Alex Massie speaks for many of us, including me:
Is there not something mildly shameful, something plausibly demeaning, about this excessive fascination with another country’s ruling dynasty? Aren’t you supposed to be a bit better than this, America? There is no need for overt hostility to the British royals; a studied, even lofty, disinterest would surely be the most appropriate American attitude.

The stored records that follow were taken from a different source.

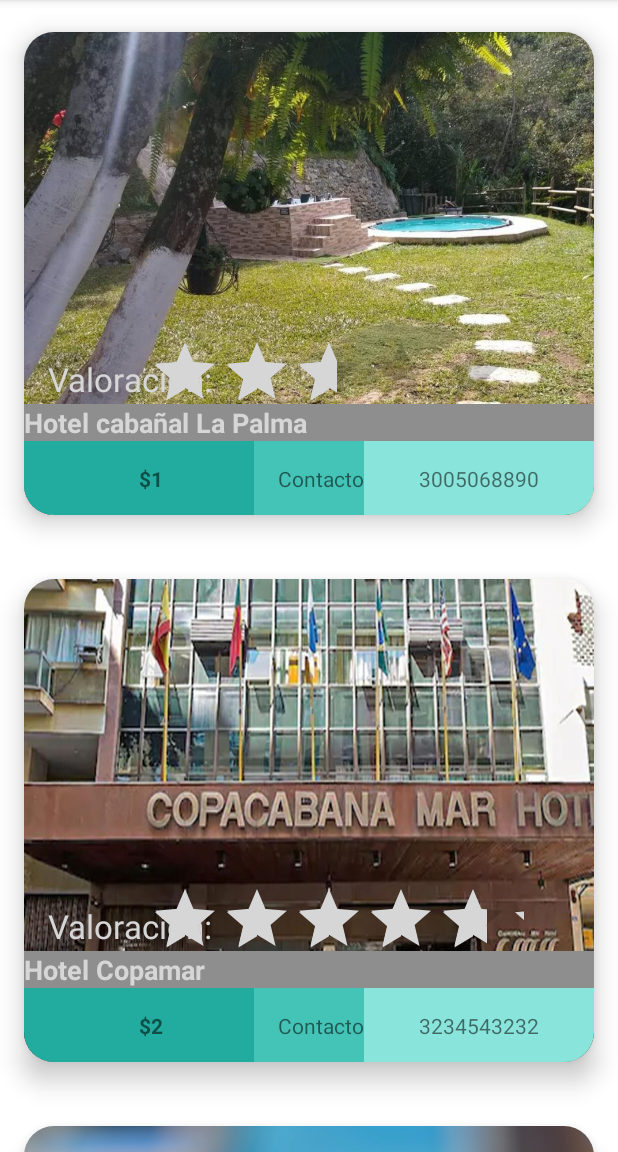
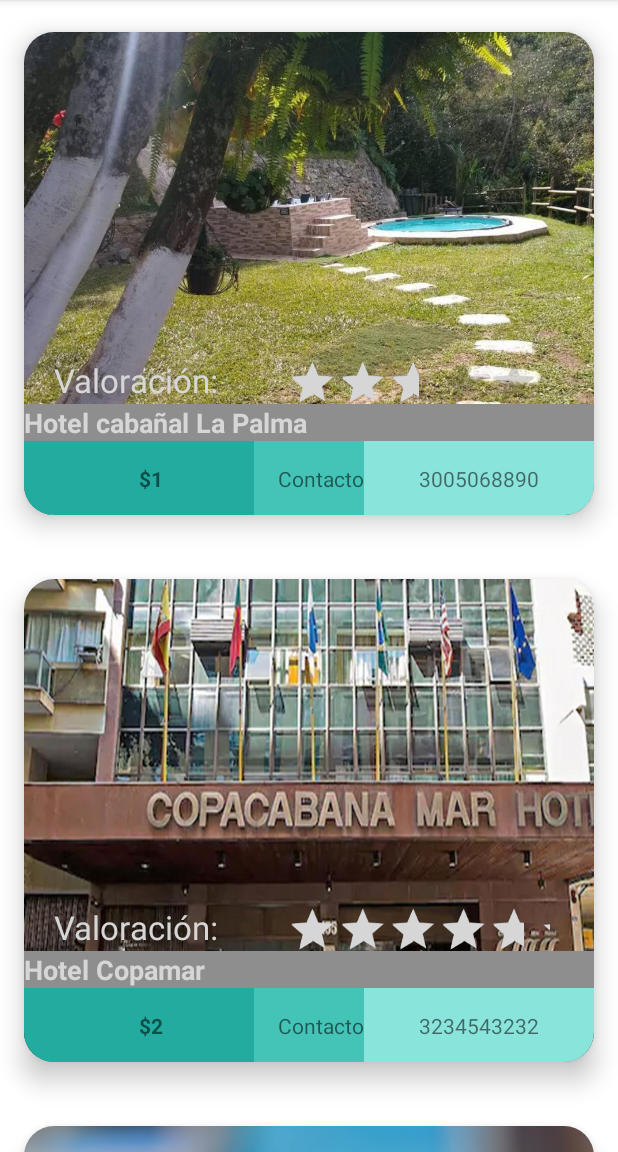
Before and after one commit to DanielVasquezCESDE/PuebliandoII409, an Android app: the ListaHoteles screen opened directly, with no data from a screen before it, on a phone screen of 412 x 824 dp, the part 84-1236 px from its top. Run offline under Robolectric (Android 15) with nearby library versions, the phone set to English and light mode, and no system bars.

Commit message:
Diseño de molde restaurante mejorado

```diff
--- a/app/src/main/res/layout/moldehotel.xml
+++ b/app/src/main/res/layout/moldehotel.xml
@@ -34,8 +34,8 @@
 
         <TextView
             android:id="@+id/valoracionHotel"
-            android:layout_width="176dp"
-            android:layout_height="32dp"
+            android:layout_width="118dp"
+            android:layout_height="31dp"
 
             android:shadowColor="@color/white"
             android:text="Valoración:"
@@ -55,13 +55,14 @@
             android:layout_height="46dp"
             android:progressTint="@color/gold"
             android:rating="2.7"
+            android:scaleX="0.7"
+            android:scaleY="0.7"
 
             app:layout_constraintBottom_toBottomOf="@id/imagenhotel1"
-            app:layout_constraintEnd_toEndOf="@id/imagenhotel1"
-            app:layout_constraintHorizontal_bias="0.509"
-            app:layout_constraintStart_toStartOf="@id/imagenhotel1"
+
+            app:layout_constraintStart_toEndOf="@id/valoracionHotel"
             app:layout_constraintTop_toTopOf="@id/imagenhotel1"
-            app:layout_constraintVertical_bias="0.735" />
+            app:layout_constraintVertical_bias="0.76" />
 
         <TextView
             android:id="@+id/nombrehotel1"
```
Also changed, not shown: app/src/main/res/layout/molderestaurante.xml (+30 -21 lines).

My impression is that popular and media fascination with the British royal family is bound up with the official Anglophilia that so many pundits and politicians feel compelled to embrace. The strange American fascination with the Windsors is the more popular version of the overly exaggerated importance that some people in Britain and America attach to the U.S.-U.K. “special” relationship. For dedicated Anglophiles in the U.S., it isn’t enough that the two countries have good relations and cooperate closely on a range of international issues. No, they have to pretend to be indignant about returned Churchill busts, U.S. neutrality between Britain and Argentina regarding the Falklands, and the possibility of Scottish independence. The best thing that can be said about American interest in the Windsors is that it is embarrassing but mostly harmless, while the other contributes to a political atmosphere that makes a normal, balanced relationship with the U.K. harder to maintain.